Quality Physical Education – Sadly, many PE programs are not active enough – ironic right? Yet studies show students may spend a good chunk of class time waiting their turn for a chance just to touch the equipment (as in relays) or sitting on the sidelines because they got “out” (elimination games) or simply waiting for someone to pass the ball to them (large-group games). PE classes full of these practices often engage students in MVPA for only a short amount of time. SPARK PE (K-2, 3-6, MS, and HS) offers teachers quality PE programs that in turn provide students many opportunities to participate and practice skills. Research shows SPARK PE engages students in MVPA at least 50% of class time, addresses National Standards, aligns assessment with instruction, and regularly promotes out-of-class physical activity. Students become more active and more skilled when they have SPARK PE. When taught daily, students can receive nearly half of their recommended minutes of PA with SPARK PE alone!

During academic classes – Because students often sit for hours at a time during classes, activity breaks are a must! They help not only by adding minutes of PA, but they have been shown to enhance academic performance. The SPARKabc’s program provides numerous activities to be used as breaks during classroom time as well as activities which integrate academic topics to help “anchor” learning and make it more active and fun. SPARK provides sample SPARKabc’s lessons to give you a taste of what our ASAP movement breaks and academically focused activities look like. They’re easy to teach, easy to learn, fun and effective. SPARK PE (K-2 and 3-6) programs also include multiple limited space activities that classroom teachers can use as activity breaks throughout the day.

During Recess – Recess has potential to be either very active or very sedentary.
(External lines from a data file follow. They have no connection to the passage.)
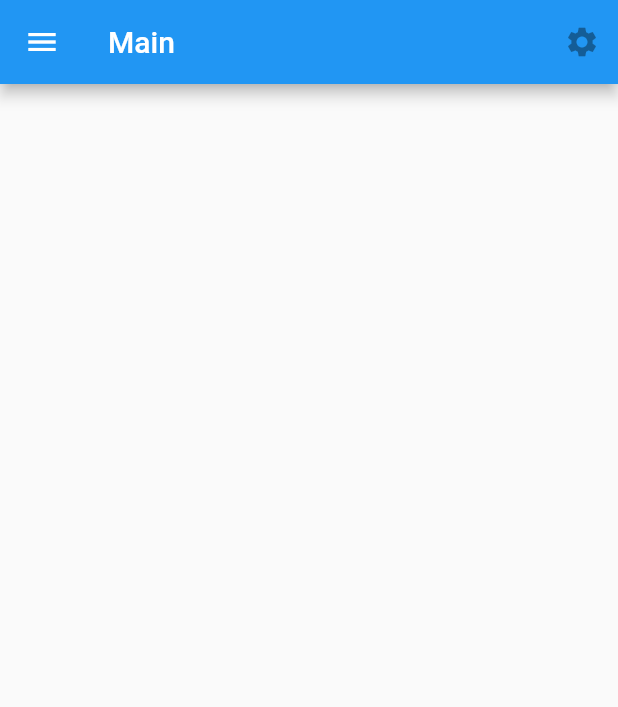
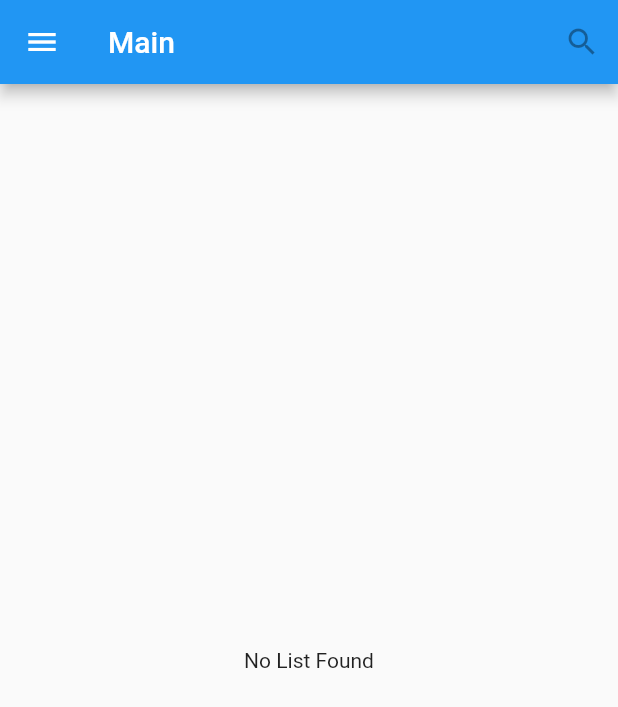
Before and after one commit to BBBIJI/ListAPP, a Flutter app: the screen it shows after launch, on a phone screen of 412 x 824 dp. Shown: the top 707 px of the screen. Run offline on Flutter 3.47's test engine with Material 2 defaults, Android fonts, the phone set to English and light mode, and no system bars.

Commit message:
main idea found
first real implementation

```diff
--- a/list_app_android/lib/main.dart
+++ b/list_app_android/lib/main.dart
@@ -15,9 +15,11 @@ class MyApp extends StatelessWidget {
               leading: const Icon(Icons.menu),
               title: const Text('Main'),
               actions: const [
-          IconButton(onPressed: null, icon: Icon(Icons.settings))
+                IconButton(onPressed: null, icon: Icon(Icons.search))
               ],
             ),
-    ));
+            body: const Center(
+              child: Text('No List Found'),
+            )));
   }
 }
```
Lines whose indentation alone changed are shown as unchanged.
Depending upon students’ preferences, they might choose to play an active soccer or basketball game or to sit and chat with a friend while eating their snacks. Even if they join what appears to be an active game, they may spend most of their time waiting in line for their turn at wall ball, tetherball, kickback, 2-touch, etc. Frankly, they may get most of their activity jumping up and down cheering for the kids who are playing! Both SPARK K-2 and 3-6 PE programs include Recess Activities sections with ideas for inclusive, enjoyable, and ACTIVE games. SPARKabc’s also provides resources for recess staff looking to improve activity opportunities for all elementary age students. Here’s a sample recess activity that can be played as is, or modified to match your students and setting. Try it and tell us what you think!

Before and After School – Students who attend before and/or after school programs can receive a large percentage of their daily MVPA during structured and/or non-structured activities. Again, as in recess, activities need to be structured in such a way to increase activity levels and to have positive effects. There are many issues to consider with running a quality program that addresses a wide range of ages, group-sizes and skill levels, commonly have a lack of equipment and limited space, as well as high staff-to-student ratios. SPARK’s After School program (which actually targets all out-of-school PA programs, not just those done after school) has been found effective in increasing PA for children and adolescents ages 5-14. It has hundreds of suggestions for addressing many of the concerns typically encountered in these types of programs.

At the end of the day, students CAN reach the goal of 60 minutes or more of MVPA. It’s a matter of structuring your environment to encourage PA. By providing safe places to play, programs that promote movement throughout the day, equipment to complement those programs, and trained staff to lead them, your students will have met or exceeded the 60 min. goal for now, as well as learned the skills to continue to do so for a lifetime!

*(Centers for Disease Control and Prevention. Comprehensive School Physical Activity Programs: A Guide for Schools. Atlanta, GA: U.S. Department of Health and Human Services; 2013)

Learn More:

Comprehensive School Physical Activity Programs: A Guide for Schools

Let’s Move! Active Schools

Free SPARK webinar!

Comprehensive School Physical Activity Programs

Resources for Integrating Physical Activity Throughout the School Day

May 7, 2014 @ 3pm Pacific (6pm Eastern) – Register Here